= TASK STATEMENT =
Count every line below that holds "Ohio". Number only.
═══ DATA SHOWN
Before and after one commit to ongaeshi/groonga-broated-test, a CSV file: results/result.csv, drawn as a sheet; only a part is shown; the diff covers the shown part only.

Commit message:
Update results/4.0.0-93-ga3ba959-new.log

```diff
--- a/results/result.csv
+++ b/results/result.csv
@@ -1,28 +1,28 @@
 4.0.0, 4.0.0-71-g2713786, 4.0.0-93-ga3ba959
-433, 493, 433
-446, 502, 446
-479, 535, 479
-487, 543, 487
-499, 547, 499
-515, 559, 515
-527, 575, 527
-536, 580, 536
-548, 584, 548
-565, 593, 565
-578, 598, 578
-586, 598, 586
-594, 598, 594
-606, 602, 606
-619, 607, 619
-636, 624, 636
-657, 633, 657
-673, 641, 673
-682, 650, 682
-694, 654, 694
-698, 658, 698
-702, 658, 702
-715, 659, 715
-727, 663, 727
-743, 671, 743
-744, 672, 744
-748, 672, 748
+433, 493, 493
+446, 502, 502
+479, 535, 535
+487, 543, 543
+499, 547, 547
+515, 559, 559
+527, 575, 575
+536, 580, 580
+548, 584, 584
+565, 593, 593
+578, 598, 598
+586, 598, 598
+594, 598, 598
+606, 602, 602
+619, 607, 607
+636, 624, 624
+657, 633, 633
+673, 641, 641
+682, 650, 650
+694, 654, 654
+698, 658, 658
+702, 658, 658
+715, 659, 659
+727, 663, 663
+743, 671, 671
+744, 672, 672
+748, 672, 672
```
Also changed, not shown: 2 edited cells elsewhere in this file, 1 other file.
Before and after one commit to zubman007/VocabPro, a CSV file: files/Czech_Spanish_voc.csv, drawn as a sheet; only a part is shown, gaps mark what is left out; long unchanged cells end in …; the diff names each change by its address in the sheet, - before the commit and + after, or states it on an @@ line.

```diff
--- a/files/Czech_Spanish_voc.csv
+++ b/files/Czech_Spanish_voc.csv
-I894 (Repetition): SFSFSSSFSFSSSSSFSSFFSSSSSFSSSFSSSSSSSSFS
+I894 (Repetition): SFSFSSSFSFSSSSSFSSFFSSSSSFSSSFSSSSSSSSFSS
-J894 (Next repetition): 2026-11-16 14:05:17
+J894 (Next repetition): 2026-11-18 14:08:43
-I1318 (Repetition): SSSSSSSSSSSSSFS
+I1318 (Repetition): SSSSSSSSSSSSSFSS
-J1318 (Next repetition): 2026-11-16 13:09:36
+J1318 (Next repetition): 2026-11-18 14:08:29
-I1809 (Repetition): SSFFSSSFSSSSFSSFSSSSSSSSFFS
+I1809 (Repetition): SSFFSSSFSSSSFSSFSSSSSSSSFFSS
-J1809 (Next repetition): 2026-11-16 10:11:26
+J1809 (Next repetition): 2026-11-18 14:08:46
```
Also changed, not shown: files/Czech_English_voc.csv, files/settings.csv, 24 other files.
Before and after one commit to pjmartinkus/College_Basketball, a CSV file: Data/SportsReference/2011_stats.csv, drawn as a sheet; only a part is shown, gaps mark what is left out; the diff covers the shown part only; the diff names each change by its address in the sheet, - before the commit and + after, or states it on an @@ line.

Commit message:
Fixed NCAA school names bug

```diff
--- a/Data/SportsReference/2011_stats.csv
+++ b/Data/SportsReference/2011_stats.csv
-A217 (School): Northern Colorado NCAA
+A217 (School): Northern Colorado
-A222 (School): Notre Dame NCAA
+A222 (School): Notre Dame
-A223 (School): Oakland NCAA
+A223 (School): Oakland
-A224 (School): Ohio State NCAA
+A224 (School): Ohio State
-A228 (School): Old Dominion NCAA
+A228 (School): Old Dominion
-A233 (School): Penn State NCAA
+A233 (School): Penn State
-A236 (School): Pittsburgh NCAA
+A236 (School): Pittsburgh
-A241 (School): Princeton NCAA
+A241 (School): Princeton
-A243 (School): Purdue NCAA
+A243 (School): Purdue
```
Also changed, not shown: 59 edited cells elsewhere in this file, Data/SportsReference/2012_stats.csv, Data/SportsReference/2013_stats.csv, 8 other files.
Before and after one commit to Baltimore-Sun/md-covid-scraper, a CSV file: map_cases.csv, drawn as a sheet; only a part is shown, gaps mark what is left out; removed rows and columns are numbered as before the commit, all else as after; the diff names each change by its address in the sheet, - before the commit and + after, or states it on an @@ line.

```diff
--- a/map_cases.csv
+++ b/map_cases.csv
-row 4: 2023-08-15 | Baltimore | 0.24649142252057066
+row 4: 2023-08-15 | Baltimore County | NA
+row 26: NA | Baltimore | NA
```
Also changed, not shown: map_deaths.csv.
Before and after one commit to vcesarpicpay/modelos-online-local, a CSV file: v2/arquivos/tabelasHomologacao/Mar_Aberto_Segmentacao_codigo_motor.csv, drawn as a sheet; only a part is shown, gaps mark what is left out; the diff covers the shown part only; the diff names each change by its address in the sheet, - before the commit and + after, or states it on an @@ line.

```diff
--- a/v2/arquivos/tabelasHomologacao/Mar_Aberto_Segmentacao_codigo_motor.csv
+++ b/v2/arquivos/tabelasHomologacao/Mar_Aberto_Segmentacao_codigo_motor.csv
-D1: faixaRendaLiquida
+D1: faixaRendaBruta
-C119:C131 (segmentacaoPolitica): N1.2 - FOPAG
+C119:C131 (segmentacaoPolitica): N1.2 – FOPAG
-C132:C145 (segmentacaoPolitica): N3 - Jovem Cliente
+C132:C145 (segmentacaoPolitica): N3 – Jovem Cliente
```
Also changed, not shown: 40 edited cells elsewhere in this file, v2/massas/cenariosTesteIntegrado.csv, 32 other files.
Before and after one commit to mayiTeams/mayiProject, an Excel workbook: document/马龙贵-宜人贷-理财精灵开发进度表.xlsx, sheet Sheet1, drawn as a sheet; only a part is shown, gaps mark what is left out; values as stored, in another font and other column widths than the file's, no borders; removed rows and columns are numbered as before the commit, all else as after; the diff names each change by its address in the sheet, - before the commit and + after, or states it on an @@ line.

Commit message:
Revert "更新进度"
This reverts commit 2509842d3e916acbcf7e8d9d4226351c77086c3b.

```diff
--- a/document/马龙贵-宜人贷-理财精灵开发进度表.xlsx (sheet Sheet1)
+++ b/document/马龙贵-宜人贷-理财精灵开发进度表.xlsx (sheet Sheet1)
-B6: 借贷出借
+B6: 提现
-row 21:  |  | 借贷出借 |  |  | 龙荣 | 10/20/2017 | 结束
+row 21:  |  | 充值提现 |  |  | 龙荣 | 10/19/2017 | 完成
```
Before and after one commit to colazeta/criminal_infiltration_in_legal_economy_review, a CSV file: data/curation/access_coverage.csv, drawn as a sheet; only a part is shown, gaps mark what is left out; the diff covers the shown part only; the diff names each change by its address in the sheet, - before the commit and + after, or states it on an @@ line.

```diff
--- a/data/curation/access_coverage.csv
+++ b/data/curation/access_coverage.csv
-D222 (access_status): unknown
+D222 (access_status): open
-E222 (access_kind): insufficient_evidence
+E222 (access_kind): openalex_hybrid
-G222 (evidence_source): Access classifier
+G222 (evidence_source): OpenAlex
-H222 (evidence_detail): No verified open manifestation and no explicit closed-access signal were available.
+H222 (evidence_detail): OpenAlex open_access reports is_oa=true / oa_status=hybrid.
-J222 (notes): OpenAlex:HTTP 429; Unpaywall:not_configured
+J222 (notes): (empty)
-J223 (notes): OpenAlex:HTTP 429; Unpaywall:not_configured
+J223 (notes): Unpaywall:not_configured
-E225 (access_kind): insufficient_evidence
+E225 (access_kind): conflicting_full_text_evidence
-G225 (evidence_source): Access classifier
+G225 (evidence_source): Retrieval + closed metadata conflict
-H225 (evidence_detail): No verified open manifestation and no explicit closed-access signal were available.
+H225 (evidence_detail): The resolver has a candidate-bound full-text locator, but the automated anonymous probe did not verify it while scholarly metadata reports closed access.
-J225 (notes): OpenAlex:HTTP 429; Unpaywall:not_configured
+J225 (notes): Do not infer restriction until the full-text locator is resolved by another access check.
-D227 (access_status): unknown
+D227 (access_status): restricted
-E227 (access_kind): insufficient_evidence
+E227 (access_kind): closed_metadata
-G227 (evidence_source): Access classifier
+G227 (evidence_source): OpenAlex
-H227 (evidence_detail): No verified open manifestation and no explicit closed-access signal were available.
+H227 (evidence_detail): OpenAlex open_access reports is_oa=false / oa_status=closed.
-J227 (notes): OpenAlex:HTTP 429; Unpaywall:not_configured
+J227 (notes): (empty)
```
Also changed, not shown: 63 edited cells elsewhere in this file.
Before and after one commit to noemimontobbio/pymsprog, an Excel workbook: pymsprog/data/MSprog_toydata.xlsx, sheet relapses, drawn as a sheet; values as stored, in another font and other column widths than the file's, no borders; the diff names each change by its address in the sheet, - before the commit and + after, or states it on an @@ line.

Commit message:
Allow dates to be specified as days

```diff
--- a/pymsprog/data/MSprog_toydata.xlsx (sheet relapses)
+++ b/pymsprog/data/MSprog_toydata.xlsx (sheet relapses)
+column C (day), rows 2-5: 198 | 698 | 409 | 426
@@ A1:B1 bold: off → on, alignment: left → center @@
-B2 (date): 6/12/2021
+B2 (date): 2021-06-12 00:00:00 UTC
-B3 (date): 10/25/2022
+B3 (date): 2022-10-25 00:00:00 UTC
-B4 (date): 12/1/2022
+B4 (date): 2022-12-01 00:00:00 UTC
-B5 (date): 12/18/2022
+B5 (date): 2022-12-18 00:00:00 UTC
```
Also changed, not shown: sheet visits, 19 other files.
══════
= SOLUTION FOR THIS TASK =
2